Voter turnout rose to 23 per cent in this year’s IGNITE elections

Mar 16, 2023 | Campus News, News

Humber College and the University of Guelph-Humber has a student government following last week’s voting that attracted more students that in the recent past.

The results for for 2023-2024 are in. A total of 14 candidates ran in the election, and 7,061 out of 29,911 voters cast a ballot, a 23.6 per cent voter turnout, IGNITE said. 

IGNITE, the student union at Humber College and the University of Guelph-Humber, represents about 30,000 students and is handles more than $13 million worth of student fees.

This year 23.6 per cent of eligible voters — compared to about nine per cent last year — picked thye IGNITE board of directors.

Shanell Roy, who won with 43 per cent votes at Humber North, said this year the voter turnout was more because it is a post-pandemic year.

“We are coming from the era of the pandemic,” she said. “A lot of students are still shy, some of them are still in their shells”.

Roy said she didn’t expect her to win because she didn’t get many attendees at the Women’s Day event last week.

“I literally had a breakdown on campus because this is me trying to help them to build their professional portfolio,” Roy said.

She said her biggest fear is not being able to help the students.

“This fear will be stemming from students not having the courage to visit the IGNITE website,” Roy said.

The elections were held last week with a total of 14 candidates competing for the positions on the board of directors. The nine elected student representatives will serve Humber College North and Lakeshore campuses and University of Guelph-Humber students.

Angad Handa, who won with 14 per cent of votes at Humber North, said student advocacy will be his top priority as a member of IGNITE.

“There are some issues and concerns like on-campus jobs, the parking lot issues, and many other issues that need to get a limelight”, he said.

Handa said he has always been active in leadership roles as he was the captain of the cricket team back home in India.

He said as a leader he is someone who likes to work in a team.

“I would like to work with everyone and get their suggestions, their ideas and put work to it,” Handa said.

Navjot Singh, who won with 21 per cent of votes at Lakeshore, said his police foundations program inspired him to run for this election.

A man in a turban standing in front of a building.

Navjot Singh standing in front of a building. Photo credit: Courtesy Navjot Singh

“My program teaches me all about leadership and this election was an opportunity for me to get experience in leadership and serve the students,” he said.

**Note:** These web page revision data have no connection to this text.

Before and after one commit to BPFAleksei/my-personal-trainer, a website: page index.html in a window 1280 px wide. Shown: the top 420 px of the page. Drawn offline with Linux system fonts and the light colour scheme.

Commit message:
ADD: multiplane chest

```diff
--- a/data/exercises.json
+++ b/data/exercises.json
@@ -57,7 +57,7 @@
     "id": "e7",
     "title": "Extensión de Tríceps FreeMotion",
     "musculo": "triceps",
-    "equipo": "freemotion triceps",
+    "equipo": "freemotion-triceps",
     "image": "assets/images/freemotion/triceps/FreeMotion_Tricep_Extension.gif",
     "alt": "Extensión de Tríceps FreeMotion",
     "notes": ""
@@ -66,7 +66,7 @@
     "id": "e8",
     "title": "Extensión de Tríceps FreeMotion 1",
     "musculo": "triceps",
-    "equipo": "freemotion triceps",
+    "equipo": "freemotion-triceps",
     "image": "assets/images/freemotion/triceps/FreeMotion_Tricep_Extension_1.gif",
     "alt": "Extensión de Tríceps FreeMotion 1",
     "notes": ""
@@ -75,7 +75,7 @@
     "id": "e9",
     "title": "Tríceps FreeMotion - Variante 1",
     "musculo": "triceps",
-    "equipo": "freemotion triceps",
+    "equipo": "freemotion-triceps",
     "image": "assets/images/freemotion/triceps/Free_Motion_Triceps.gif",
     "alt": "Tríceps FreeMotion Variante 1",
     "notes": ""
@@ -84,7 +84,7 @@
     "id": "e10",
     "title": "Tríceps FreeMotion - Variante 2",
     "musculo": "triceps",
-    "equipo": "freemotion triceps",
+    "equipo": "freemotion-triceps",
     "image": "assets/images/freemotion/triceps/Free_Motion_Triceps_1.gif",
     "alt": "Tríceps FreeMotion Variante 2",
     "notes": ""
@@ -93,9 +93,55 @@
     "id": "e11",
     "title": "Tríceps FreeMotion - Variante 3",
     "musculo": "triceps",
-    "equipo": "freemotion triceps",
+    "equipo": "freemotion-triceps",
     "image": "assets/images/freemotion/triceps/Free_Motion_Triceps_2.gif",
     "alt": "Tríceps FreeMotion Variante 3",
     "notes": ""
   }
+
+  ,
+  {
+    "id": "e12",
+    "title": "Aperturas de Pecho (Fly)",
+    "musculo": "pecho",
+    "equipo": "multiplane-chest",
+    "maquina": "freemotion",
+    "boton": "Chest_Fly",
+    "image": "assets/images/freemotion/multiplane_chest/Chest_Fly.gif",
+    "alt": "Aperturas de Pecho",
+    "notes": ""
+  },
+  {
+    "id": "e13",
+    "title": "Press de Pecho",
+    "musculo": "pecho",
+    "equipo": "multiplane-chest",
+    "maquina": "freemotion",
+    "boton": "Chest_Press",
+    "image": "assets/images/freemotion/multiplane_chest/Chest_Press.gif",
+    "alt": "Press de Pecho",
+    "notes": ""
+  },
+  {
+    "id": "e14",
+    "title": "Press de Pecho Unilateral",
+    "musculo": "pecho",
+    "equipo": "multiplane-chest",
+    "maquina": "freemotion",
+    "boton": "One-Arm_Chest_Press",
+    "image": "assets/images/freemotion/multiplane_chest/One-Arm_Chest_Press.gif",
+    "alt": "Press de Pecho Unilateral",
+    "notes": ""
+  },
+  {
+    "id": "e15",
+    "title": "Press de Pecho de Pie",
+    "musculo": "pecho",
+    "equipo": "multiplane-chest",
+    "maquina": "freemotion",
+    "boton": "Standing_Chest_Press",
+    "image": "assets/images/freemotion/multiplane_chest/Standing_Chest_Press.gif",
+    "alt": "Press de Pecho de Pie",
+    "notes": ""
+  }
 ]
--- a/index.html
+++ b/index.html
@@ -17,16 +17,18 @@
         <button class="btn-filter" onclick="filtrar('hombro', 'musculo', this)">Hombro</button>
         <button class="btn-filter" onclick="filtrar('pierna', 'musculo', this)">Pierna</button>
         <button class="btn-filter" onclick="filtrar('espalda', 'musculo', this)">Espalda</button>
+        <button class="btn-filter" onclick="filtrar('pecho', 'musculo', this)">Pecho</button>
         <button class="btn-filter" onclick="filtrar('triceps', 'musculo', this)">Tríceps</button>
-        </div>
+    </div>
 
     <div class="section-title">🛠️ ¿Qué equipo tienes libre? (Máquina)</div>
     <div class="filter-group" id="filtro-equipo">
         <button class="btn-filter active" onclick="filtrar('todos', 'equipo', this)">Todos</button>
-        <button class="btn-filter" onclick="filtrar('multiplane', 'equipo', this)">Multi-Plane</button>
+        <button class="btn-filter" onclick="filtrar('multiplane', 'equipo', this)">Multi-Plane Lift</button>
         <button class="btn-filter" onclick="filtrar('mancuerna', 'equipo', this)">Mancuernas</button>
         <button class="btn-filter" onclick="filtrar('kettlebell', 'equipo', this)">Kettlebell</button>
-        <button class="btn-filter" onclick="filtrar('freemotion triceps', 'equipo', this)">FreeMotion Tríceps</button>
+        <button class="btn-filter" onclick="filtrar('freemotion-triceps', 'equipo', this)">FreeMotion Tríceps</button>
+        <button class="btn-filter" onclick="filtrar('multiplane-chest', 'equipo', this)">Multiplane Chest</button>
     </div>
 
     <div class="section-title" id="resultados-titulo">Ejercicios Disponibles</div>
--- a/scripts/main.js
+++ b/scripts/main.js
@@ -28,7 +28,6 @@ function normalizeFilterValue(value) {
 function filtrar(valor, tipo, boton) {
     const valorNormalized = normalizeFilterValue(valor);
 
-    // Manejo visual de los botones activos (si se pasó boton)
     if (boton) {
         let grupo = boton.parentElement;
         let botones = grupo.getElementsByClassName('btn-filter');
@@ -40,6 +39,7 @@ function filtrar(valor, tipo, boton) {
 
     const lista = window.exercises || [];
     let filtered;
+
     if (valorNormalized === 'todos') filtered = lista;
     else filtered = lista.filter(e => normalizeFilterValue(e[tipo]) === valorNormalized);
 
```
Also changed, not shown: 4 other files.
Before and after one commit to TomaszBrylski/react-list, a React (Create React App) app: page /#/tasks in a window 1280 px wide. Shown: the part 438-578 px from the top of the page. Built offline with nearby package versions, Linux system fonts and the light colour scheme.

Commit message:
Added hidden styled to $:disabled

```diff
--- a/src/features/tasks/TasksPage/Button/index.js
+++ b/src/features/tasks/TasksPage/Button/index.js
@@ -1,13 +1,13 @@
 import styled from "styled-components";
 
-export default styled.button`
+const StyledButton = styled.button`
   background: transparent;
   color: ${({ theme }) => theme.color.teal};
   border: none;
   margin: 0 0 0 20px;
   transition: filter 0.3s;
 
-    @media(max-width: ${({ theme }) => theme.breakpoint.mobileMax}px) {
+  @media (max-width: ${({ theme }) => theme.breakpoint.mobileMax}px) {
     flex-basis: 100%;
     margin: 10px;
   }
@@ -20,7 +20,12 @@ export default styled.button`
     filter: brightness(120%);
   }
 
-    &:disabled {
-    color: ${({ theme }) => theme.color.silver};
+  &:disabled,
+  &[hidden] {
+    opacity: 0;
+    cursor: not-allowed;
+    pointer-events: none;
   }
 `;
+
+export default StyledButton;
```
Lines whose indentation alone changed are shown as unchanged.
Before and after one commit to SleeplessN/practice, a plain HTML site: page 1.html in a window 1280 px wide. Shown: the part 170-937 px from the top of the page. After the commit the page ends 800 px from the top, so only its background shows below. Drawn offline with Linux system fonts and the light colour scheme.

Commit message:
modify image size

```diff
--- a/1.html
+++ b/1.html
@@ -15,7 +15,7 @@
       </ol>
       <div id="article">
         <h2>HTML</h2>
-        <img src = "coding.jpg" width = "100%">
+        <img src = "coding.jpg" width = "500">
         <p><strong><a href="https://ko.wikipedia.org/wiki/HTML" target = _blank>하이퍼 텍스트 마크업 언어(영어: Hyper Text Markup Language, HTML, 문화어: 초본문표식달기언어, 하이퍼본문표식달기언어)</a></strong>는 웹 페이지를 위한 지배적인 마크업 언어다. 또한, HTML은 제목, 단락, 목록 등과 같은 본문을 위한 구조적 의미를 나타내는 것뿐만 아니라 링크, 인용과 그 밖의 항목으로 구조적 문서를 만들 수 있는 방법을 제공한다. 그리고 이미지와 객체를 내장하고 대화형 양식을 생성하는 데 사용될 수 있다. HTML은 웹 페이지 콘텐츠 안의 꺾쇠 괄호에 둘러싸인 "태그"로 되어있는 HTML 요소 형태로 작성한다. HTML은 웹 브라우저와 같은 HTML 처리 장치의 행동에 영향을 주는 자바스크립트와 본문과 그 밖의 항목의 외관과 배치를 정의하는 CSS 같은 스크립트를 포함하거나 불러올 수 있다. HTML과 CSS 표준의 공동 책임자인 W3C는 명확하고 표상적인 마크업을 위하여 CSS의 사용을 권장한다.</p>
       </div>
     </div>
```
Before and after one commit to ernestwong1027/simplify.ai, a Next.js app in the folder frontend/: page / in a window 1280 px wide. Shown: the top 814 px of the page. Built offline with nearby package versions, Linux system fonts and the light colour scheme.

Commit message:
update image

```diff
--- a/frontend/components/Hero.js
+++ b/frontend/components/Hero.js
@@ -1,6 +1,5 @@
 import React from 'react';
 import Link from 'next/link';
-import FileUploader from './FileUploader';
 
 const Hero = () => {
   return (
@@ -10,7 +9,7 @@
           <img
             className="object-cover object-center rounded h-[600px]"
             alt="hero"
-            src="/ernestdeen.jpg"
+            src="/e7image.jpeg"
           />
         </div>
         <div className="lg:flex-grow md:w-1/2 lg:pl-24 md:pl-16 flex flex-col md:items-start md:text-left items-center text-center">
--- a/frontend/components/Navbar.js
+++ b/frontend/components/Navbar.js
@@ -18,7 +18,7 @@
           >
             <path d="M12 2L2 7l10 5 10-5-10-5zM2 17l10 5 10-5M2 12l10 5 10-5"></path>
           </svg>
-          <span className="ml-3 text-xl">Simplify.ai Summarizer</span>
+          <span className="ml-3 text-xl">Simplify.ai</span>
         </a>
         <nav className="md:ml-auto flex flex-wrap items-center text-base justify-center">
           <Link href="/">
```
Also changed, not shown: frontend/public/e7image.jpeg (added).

Jenny Trang, who received 25 per cent votes at Guelph-Humber, said her top priority for the upcoming year is to be as transparent as possible with the students.

“I think it’s extremely important for the students to know what is going on with their student union and what decisions are being made for them,” she said.

Trang said she is grateful after winning as everyone has put in a lot of hard work during the campaigns.

“After two weeks of campaigning, I understand how much hard work every single candidate put into this election,” Trang said.

Roy said she is looking forward to working for student advocacy in the future.

“There’s so much more work to be done. And the good work must go on,” she said.

The North representatives on the Board of Governors are: Chair Jessica Urzua Cordon-Carrera Valle, Marisa Ulloa-Cornejo and Aksnoor Singh Kamboj. The Lakeshore directors are Neha Singh and Parul Yadav. Guelph-Humber directors are Fiona Mahadeo, Brittany Bartolome and Lauren Abela.